Cork is located on Ireland’s south coast and its history dates back to the 6th century. Today, it is Ireland’s second largest city after Dublin and often its citizens jokingly refer to it as ‘the real capital’. Among this bustling city you will find the famous English Market in an area stretching from Princes Street to the Grand Parade with entrances on Princes Street, Patrick Street, the Grand Parade, New Market Lane and Mutton Lane. Established in 1788, this market is celebrating its 230th birthday this year – no mean feat!

The English Market is a covered market supplying mainly food produce from all over the world as well as traditional Cork foods such as fish, fruit, meat and vegetable and some gifts. It boasts a vast array of fantastic traders who really make your visit special – Queen Elizabeth thought so when she visited it in 2011, so much so that she recommended for her son, Prince Charles to visit which he did in 2018. Traditional and modern foodies alike shop at this market although their food shopping baskets could not be more different. The old working class continues to buy traditional ingredients for old Irish recipes including tripe and drisheen, salted ling, crubeens and cheap cuts and in stark contrast new middle class foodies are able to source olives, foccacia breads and organic meat and vegetables all under the same roof. Here you will discover everything needed to a traditional Irish dinner.

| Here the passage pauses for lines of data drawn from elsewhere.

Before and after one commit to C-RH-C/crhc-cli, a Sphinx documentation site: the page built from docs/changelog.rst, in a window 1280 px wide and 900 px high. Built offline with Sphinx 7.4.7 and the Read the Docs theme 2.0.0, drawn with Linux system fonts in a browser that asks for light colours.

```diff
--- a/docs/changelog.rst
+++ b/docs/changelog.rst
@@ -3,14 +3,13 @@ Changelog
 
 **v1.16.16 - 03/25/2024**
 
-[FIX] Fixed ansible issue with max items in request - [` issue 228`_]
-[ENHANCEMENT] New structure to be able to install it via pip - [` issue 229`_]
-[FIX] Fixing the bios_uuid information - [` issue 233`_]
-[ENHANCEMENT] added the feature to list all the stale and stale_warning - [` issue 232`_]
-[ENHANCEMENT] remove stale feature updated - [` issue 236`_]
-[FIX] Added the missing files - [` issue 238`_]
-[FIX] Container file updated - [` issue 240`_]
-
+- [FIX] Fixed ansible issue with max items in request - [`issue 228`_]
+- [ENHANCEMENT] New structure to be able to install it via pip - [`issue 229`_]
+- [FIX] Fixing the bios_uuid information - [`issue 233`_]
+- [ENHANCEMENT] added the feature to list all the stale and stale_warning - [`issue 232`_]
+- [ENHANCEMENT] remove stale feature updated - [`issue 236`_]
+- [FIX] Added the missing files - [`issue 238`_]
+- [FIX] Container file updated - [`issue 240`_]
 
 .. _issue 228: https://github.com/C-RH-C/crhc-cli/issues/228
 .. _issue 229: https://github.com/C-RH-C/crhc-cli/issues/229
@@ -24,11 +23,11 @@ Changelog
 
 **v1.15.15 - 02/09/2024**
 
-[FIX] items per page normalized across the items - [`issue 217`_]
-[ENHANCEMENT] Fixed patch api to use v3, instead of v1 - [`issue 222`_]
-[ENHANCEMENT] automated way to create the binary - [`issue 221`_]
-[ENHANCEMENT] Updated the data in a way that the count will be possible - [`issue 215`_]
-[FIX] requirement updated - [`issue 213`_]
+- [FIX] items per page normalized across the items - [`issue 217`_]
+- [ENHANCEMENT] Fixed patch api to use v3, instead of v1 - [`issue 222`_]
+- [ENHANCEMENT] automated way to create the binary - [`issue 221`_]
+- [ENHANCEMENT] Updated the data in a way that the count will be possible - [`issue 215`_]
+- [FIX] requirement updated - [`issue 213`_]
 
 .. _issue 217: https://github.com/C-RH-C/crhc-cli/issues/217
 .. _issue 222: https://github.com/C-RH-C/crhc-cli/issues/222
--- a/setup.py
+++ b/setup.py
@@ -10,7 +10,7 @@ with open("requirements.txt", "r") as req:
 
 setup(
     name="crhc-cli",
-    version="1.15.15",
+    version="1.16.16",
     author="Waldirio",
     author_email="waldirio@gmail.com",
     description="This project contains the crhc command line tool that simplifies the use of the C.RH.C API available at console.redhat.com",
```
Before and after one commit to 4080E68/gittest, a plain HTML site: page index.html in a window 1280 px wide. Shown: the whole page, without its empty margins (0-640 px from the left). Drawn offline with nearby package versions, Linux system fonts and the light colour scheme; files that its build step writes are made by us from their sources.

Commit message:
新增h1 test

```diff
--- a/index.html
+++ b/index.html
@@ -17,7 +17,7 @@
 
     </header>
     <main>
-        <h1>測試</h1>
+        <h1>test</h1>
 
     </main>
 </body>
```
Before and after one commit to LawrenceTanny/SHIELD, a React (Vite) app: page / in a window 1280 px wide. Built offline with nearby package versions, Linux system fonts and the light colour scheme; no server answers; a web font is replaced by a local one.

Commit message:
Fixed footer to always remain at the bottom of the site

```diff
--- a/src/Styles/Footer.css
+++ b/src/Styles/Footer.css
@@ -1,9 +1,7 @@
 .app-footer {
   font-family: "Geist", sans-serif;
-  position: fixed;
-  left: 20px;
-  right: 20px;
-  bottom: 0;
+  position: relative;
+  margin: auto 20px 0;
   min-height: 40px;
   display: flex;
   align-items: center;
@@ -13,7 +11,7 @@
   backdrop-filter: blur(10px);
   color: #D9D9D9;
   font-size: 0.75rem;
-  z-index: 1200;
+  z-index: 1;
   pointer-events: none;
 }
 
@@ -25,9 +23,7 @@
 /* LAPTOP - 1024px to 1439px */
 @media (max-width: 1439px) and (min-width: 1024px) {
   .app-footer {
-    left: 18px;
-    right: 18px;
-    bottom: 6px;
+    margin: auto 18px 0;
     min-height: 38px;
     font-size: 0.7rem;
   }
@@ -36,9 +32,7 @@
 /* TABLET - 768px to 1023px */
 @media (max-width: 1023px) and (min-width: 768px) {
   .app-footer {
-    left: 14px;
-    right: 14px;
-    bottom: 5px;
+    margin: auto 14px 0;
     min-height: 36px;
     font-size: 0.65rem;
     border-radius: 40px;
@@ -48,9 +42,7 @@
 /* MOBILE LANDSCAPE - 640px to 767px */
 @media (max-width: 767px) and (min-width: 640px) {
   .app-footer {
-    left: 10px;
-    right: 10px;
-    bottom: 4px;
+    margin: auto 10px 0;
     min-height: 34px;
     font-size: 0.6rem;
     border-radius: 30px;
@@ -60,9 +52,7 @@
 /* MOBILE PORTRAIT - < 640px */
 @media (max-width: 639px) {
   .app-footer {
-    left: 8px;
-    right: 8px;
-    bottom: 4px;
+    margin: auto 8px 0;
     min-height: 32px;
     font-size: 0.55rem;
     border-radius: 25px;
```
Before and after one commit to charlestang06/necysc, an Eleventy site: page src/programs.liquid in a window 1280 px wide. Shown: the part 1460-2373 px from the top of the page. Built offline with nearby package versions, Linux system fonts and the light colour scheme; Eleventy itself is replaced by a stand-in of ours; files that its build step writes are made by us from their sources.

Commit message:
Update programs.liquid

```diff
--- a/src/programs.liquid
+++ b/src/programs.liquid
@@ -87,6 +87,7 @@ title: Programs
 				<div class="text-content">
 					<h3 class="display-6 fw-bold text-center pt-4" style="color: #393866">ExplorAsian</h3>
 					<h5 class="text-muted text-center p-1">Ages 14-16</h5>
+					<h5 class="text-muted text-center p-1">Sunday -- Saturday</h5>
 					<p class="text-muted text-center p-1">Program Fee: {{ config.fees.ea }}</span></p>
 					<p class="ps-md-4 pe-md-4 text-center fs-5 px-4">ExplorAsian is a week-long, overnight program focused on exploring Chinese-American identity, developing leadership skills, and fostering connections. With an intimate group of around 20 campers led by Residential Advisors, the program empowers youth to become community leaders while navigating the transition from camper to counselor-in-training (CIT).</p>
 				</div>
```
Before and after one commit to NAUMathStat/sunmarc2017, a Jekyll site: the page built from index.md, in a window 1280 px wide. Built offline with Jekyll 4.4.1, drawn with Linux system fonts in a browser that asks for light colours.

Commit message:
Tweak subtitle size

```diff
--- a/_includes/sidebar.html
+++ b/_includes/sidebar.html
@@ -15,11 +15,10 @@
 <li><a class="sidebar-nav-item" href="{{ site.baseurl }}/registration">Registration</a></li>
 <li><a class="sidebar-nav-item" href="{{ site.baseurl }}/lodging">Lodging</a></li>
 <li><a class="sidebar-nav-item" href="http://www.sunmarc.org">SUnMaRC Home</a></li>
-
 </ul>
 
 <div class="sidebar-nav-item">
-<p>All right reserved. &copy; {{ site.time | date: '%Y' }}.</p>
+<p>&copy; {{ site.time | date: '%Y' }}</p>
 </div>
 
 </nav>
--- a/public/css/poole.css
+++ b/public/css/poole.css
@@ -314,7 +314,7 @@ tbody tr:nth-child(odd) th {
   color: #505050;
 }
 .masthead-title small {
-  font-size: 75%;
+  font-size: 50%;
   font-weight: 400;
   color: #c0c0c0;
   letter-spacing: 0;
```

If the walls of the English Market could talk they would tell you that its name was appointed in the 19th century to differentiate this market from the nearby St. Peter’s Market, which was commonly known as the Irish Market. This market was a vital source of revenue for the city, accounting for one-third of the Cork city corporation’s entire income in the 1830’s. In 1980 the markets original building was destroyed by fire and the building was restored, in sympathy with the original Victorian building’s design, by Cork Corporation to an award-winning design by the Cork city architect T. F. MacNamara. In a nutshell, it has survived the Irish Famine, revolutions, wars, fire, economic decline and more making it a true gem in Ireland’s crown.

At the heart of it, the English Market is a place of business and trade that acts as a social hub in Cork city bringing the community together. Its history and reputation attracts thousands of visitors every year who savour this experience. It is a feast for visitors both visually and physically – definitely a must for anyone travelling to Ireland.